- _EXERCISE DETAILS_: For the data below, report how many lines include the word "setActiveBtn", and write nothing else.

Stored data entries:
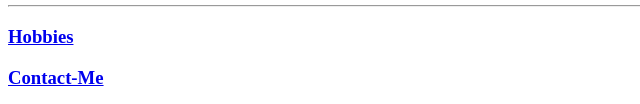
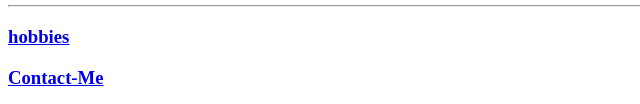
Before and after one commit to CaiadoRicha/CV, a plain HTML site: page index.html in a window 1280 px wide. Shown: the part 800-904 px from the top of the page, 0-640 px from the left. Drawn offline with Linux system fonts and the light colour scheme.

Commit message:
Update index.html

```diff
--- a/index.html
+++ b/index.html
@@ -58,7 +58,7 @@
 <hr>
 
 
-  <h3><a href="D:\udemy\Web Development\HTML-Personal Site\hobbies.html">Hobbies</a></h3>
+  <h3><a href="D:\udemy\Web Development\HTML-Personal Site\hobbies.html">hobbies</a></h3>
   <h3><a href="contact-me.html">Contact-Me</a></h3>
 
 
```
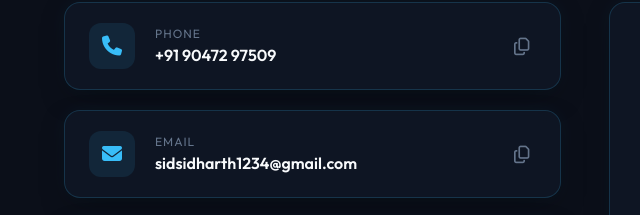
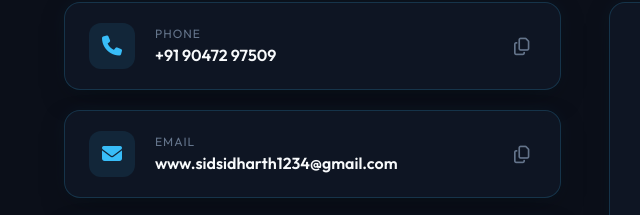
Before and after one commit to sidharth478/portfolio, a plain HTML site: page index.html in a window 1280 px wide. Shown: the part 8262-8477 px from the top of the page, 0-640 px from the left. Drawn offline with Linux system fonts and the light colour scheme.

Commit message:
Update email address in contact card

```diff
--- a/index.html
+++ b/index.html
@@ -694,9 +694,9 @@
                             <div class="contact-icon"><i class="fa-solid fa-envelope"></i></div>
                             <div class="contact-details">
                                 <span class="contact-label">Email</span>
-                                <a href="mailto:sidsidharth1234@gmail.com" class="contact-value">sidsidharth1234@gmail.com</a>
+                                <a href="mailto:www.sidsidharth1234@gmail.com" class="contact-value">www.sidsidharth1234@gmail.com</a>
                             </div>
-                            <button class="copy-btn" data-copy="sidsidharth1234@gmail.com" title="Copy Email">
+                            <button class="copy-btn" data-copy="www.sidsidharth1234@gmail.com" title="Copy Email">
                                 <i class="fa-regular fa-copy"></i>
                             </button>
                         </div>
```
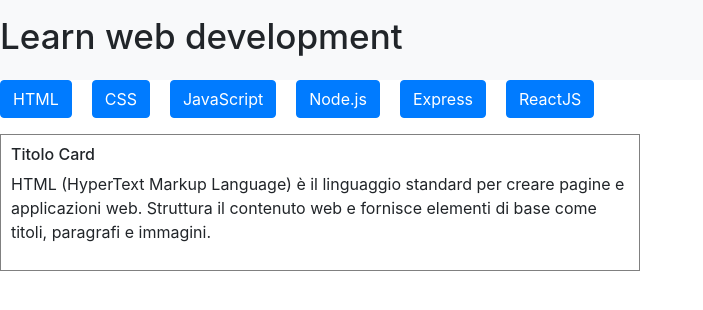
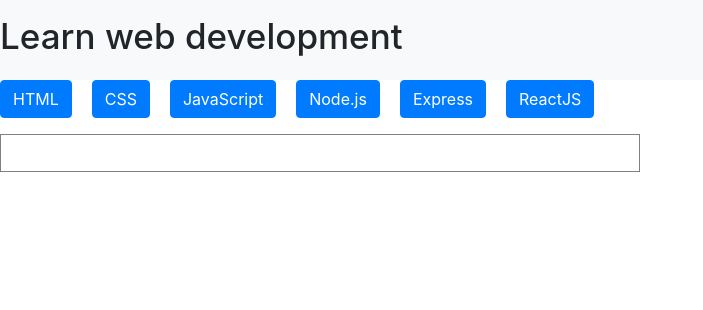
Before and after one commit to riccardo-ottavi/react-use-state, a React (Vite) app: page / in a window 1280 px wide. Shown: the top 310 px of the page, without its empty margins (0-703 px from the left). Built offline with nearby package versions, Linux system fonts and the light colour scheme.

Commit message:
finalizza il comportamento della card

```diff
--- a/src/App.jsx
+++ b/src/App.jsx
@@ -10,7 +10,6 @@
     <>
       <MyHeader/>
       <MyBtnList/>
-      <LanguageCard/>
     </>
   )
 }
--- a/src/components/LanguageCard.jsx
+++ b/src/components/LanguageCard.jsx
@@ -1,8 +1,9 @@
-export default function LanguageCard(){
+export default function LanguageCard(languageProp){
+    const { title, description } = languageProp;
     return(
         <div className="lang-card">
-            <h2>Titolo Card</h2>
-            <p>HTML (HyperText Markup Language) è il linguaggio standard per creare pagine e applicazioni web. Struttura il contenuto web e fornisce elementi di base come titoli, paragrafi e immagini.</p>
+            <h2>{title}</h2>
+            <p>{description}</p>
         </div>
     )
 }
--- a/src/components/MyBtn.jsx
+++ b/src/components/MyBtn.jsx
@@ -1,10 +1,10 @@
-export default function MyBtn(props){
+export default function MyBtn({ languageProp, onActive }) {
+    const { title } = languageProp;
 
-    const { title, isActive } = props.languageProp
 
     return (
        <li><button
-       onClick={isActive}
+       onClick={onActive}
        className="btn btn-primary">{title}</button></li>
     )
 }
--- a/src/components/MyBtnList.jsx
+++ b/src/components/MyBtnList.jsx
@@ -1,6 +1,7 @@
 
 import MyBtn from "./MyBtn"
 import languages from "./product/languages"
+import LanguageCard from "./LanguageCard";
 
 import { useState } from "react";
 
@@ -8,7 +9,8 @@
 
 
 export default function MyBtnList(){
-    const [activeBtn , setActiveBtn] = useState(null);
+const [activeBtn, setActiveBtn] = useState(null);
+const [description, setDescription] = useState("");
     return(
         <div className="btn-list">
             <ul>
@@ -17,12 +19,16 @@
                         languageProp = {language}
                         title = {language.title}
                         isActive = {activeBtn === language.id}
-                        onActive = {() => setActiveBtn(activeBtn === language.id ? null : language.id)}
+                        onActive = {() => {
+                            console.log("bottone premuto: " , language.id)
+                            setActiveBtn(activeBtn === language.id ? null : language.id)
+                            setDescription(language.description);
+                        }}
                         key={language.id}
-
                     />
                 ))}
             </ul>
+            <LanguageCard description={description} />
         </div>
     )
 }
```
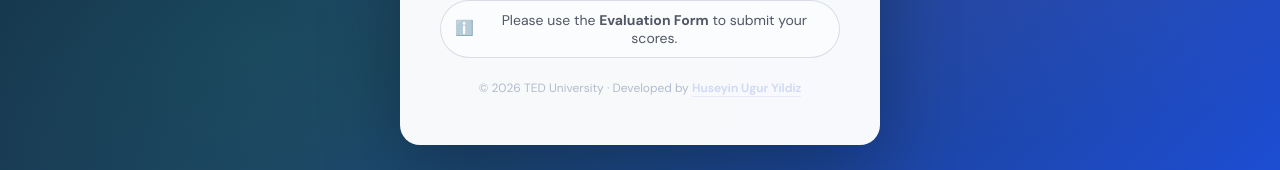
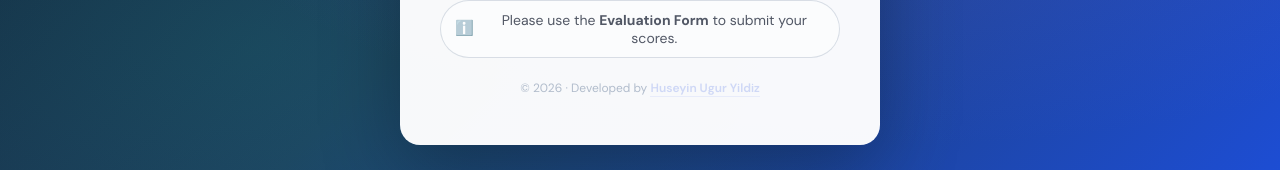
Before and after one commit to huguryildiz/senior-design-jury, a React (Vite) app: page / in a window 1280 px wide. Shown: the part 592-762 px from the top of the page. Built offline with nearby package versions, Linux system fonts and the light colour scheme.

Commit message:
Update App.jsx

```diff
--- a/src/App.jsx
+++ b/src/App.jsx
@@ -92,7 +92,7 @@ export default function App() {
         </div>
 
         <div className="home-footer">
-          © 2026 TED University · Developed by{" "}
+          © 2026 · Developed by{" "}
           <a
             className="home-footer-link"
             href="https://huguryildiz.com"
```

- _OUTPUT_: 4